Former law enforcement and cybersecurity experts have launched CyberCatch, a cybersecurity company for small and medium-sized businesses with fewer than 500 employees. The firm also published its inaugural Small and Medium-Sized Business Vulnerabilities Report (SMBVR) which shows that more than 30 per cent of U.S. small and medium-sized businesses (SMBs) have vulnerabilities that attackers can exploit. In Canada, that number jumps to 80 per cent of the SMB websites and applications tested by the firm’s CyberXRay tool.

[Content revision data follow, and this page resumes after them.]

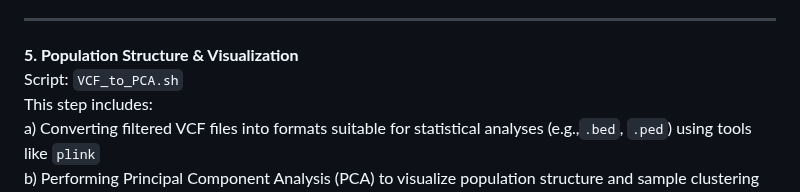
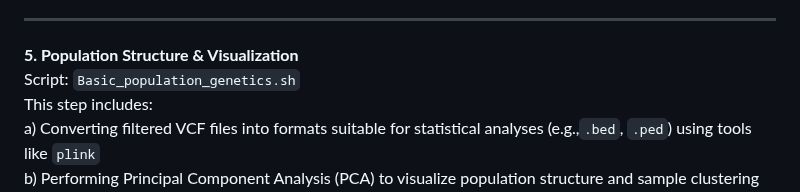
Before and after one commit to PoODL-CES/Genomics_learning_workshop, a Markdown page: README.md, the part around the change. GitHub-like rendering.

```diff
--- a/README.md
+++ b/README.md
@@ -106,7 +106,7 @@ c) Producing a filtered, high-confidence VCF file for downstream analysis
 ---
 
 **5. Population Structure & Visualization**
-Script: `VCF_to_PCA.sh`
+Script: `Basic_population_genetics.sh`
 This step includes:
 a) Converting filtered VCF files into formats suitable for statistical analyses (e.g.,`.bed`, `.ped`) using tools like `plink`
 b) Performing Principal Component Analysis (PCA) to visualize population structure and sample clustering
```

“The SMBVR is the first research study to focus on SMBs in North America to detect vulnerabilities that a cyber attacker can identify and exploit to break in, steal data or infect ransomware,” the firm’s researchers write. “The SMBVR reveals how vulnerable SMBs are to cyberattacks today. This is the reason why CyberCatch was founded,” adds Sai Huda, founder and chairman of the new firm. Its team includes law enforcement and cybersecurity experts from the insurance industry, the U.S. Department of Defense, the U.S. Navy and the Royal Canadian Mounted Police (RCMP).
In the SMBVR, the firm says a scan of 21,850 randomly selected SMB websites in the U.S. and Canada (1,850 were scanned in Canada) found that susceptibility to spoofing, clickjacking and sniffing were the top three vulnerabilities found. “The level of these three vulnerabilities were significantly higher in Canada,” the firm’s researchers write.
Spoofing occurs when a website, software or web application does not sufficiently verify the origin or authenticity of data and accepts invalid data, allowing attackers to force servers into producing information. Legitimate traffic can also be redirected to the attacker’s website for credential compromise and data farming for future attacks. Clickjacking, meanwhile, happens when the technology allows an attacker to use multiple transparent or opaque layers to trick users into clicking links they never intended. Keystrokes can also be hijacked, they add. Sniffing occurs when the technology does not force encryption and instead allows the transmission of sensitive or critical data.
“SMBs across the U.S. and Canada should scan their websites, software and web applications facing the internet to make sure there are no vulnerabilities,” the report concludes. “A cybersecurity control to regularly scan all IT assets to detect vulnerabilities should be implemented and a policy to fix the weaknesses within a reasonable time should (also) be implemented.”